I’m used to waking up under canvas on hiking trips; on this trip, we branched out into the world of camping pods and B&Bs. I woke snug as a (fried) bug, toasted by the underfloor heating. Outside, blue skies, sunshine and footpaths (twenty-odd miles of them) beckoned.
Up and over Pew Tor, which, legend has it, is home to the piskie king. Faery folk aside, this pile of granite has beautiful views of the surrounding countryside, and would make an ideal picnic spot if you were passing through later in the day.
We looped round Sampford Spiney, heading towards Huckworthy Common. Dartmoor ponies – and two gorgeous foals – up ahead, grazing. Fuzzy fur on the foals; flowing manes on the mares. We lingered awhile, watching the younger ones frolic around.
Tearing ourselves away, safe in the knowledge that there was no shortage of ponies in the area, we set off in the direction of Huckworthy Bridge, where we picked up the footpath to Welltown (Wellhamlet would have been a more accurate name, but I digress).
After the foals, lambs: some curled up; others gambolling across the fields. Spring was in the air, that’s for sure. We skirted Yennadon Down, catching glimpses of Burrator Reservoir through the trees as the road descended towards the dam.
Surrounded by tors, open moorland and plantations, Burrator Reservoir is a haven for wildlife and a popular spot for anglers. Last summer’s heatwave saw water levels drop significantly, exposing parts of the Longstone Manor estate which had been submerged since the reservoir’s expansion in 1929. When we visited, water levels were healthier and there were no centuries-old ruins to be seen.
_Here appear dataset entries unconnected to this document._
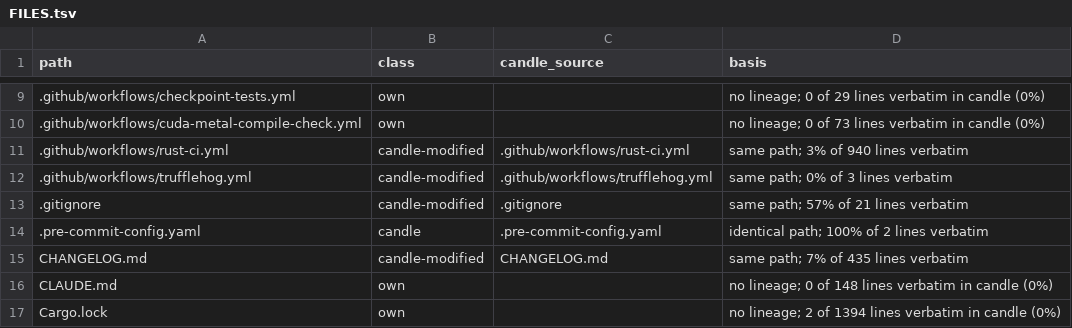
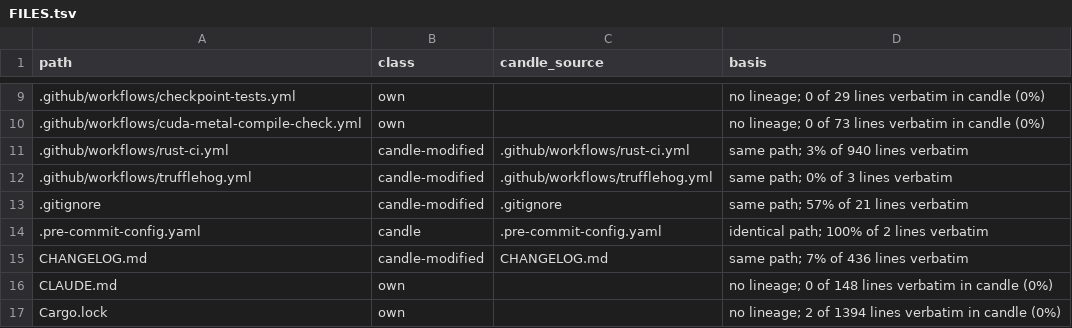
Before and after one commit to ciresnave/fuel, a TSV file: docs/provenance/FILES.tsv, drawn as a sheet; only a part is shown, gaps mark what is left out.

```diff
--- a/docs/provenance/FILES.tsv
+++ b/docs/provenance/FILES.tsv
@@ -14,3 +14,3 @@ path	class	candle_source	basis
 .pre-commit-config.yaml	candle	.pre-commit-config.yaml	identical path; 100% of 2 lines verbatim
-CHANGELOG.md	candle-modified	CHANGELOG.md	same path; 7% of 435 lines verbatim
+CHANGELOG.md	candle-modified	CHANGELOG.md	same path; 7% of 436 lines verbatim
 CLAUDE.md	own		no lineage; 0 of 148 lines verbatim in candle (0%)
```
After picking up lollies from an ice cream van, we crossed Burrator Dam and rounded the southern tip of the reservoir. Then, up through the conifers, over the pillow mounds (artificial rabbit warrens dating back to the medieval era; I knew you were curious), onto Sheeps Tor. We broke out our packed lunch at the top: naans; bananas; trail mix (divvying up the Smarties: oranges for Laurence, green for me).
Fuelled up for the afternoon, we made our way down towards Sheepstor, a sleepy village which served as a filming location for box-office hit War Horse. To the east, tin-mining country: disused mines, shafts and blowing houses dotting the landscape.
Dusty tracks cut across the parched, open moorland. Although we didn’t see any military action while we were in the area, Sheeps Tor, Ringmoor and Cramber Tor are all used by the military for ‘dry training’: tactical battle training which involves blanks and pyrotechnics. (Training with live ammo takes place further north, on the ranges at Okehampton, Merrivale and Willsworthy.)
Leather Tor Bridge: on the home straight, five or so miles standing between us and our camping pod. Up ahead, the crumbling remains of Leathertor Farm. We promptly collapsed in the shade; there’d been none for the last couple of hours, and we were both feeling a little worse for wear. (Note to self: always pack sunblock and a hat in future.)
Devonport Leat (below) snakes its way across the moors and through Stanlake Plantation, feeding water into Burrator Reservoir. Amongst the conifers, more ponies. (These four-legged creatures quickly became one of my favourite things about Dartmoor.) Before we knew it, we’d passed Eggworthy and were walking back through Sampford Spiney once again; we opted for the country lanes over Pew Tor on our way back.
- Grab a copy of the OL28 Dartmoor map before setting off on a walk and, if you’re heading onto the moors, come prepared for any weather conditions Mother Nature might throw at you.
- If you’ve got small children, or are less mobile, there are flat paths around Burrator Reservoir and ample parking nearby.